Did they die or literally fall over, cut off at ground level? You could have cutworms in the soil, and they are that fast. And the soil is too cold this time of year and after this winter to have them in the ground in this North Texas area anyway.
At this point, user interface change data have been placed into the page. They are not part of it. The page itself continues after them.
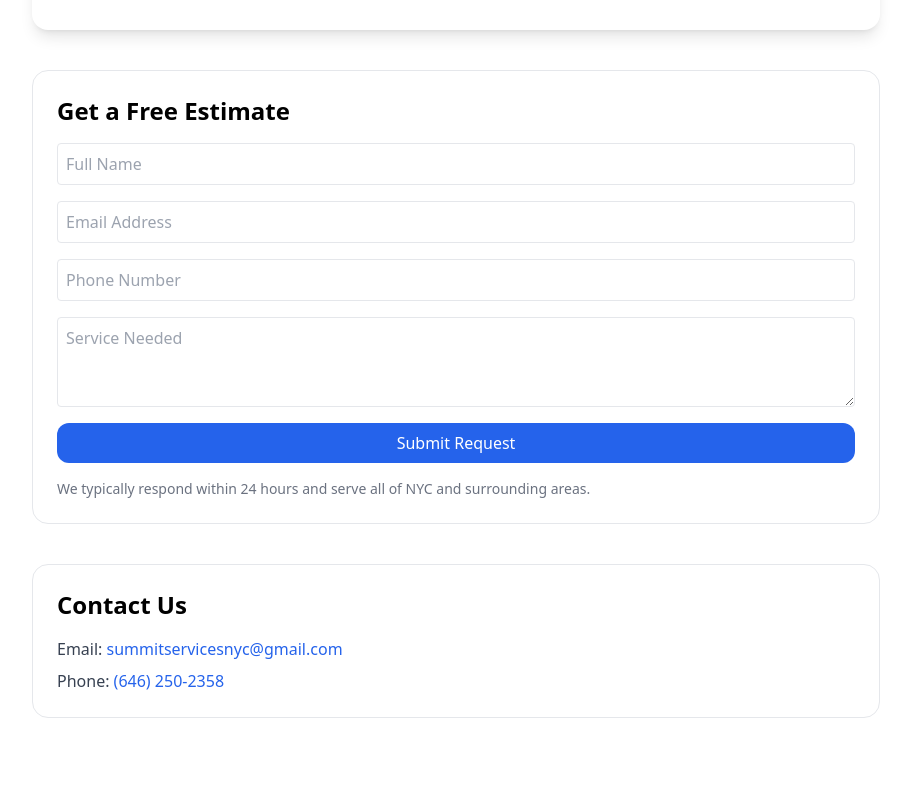
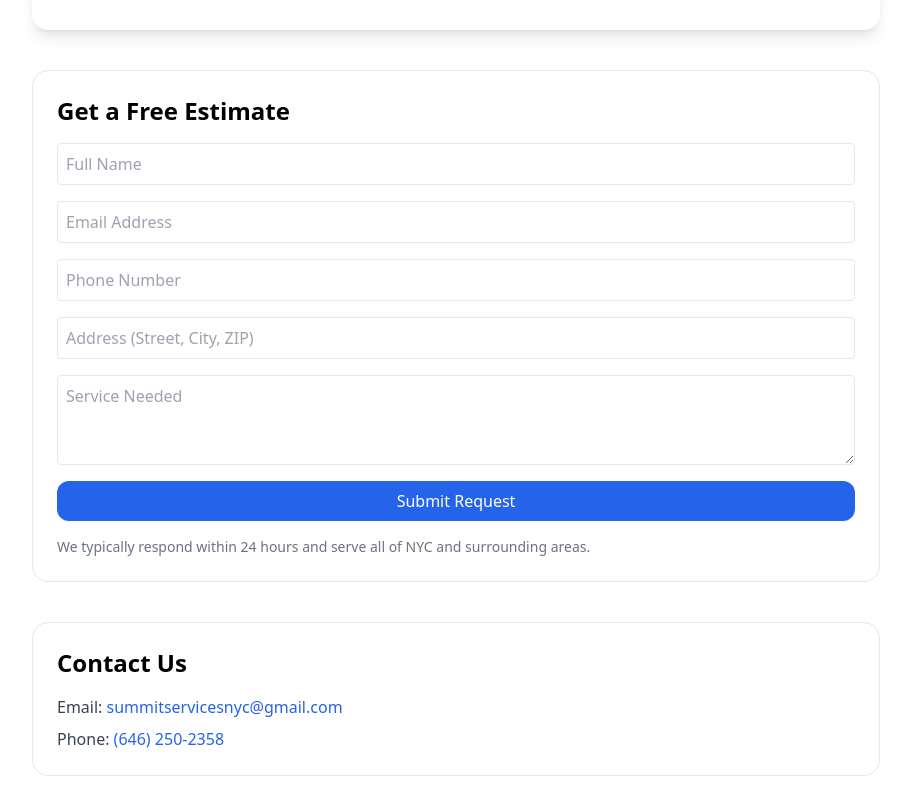
Before and after one commit to eyalg535/SUMMIT_FINAL, a Next.js app in the folder summit-final-site/: page / in a window 1280 px wide. Shown: the part 3072-3872 px from the top of the page, without its empty margins (184-1095 px from the left). Before the commit the page ends 3814 px from the top, so only its background shows below. Built offline with nearby package versions, Linux system fonts and the light colour scheme; grey boxes are pictures that could not be loaded.

Commit message:
Update index.js
add address

```diff
--- a/summit-final-site/pages/index.js
+++ b/summit-final-site/pages/index.js
@@ -393,6 +393,13 @@ const scrollToWithOffset = (id) => {
   <input type="text" name="Full Name" placeholder="Full Name" className="p-2 border rounded" required />
   <input type="email" name="Email Address" placeholder="Email Address" className="p-2 border rounded" required />
   <input type="tel" name="Phone Number" placeholder="Phone Number" className="p-2 border rounded" />
+    <input
+      type="text"
+      name="Service Address"
+      placeholder="Address (Street, City, ZIP)"
+      className="p-2 border rounded"
+      required
+    />
   <textarea name="Service Needed" placeholder="Service Needed" className="p-2 border rounded" rows="3" />
   <button type="submit" className="bg-blue-600 text-white py-2 px-4 rounded-xl hover:bg-blue-700">
     Submit Request
```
Mulching should help, not hurt, except the cold soil is a problem.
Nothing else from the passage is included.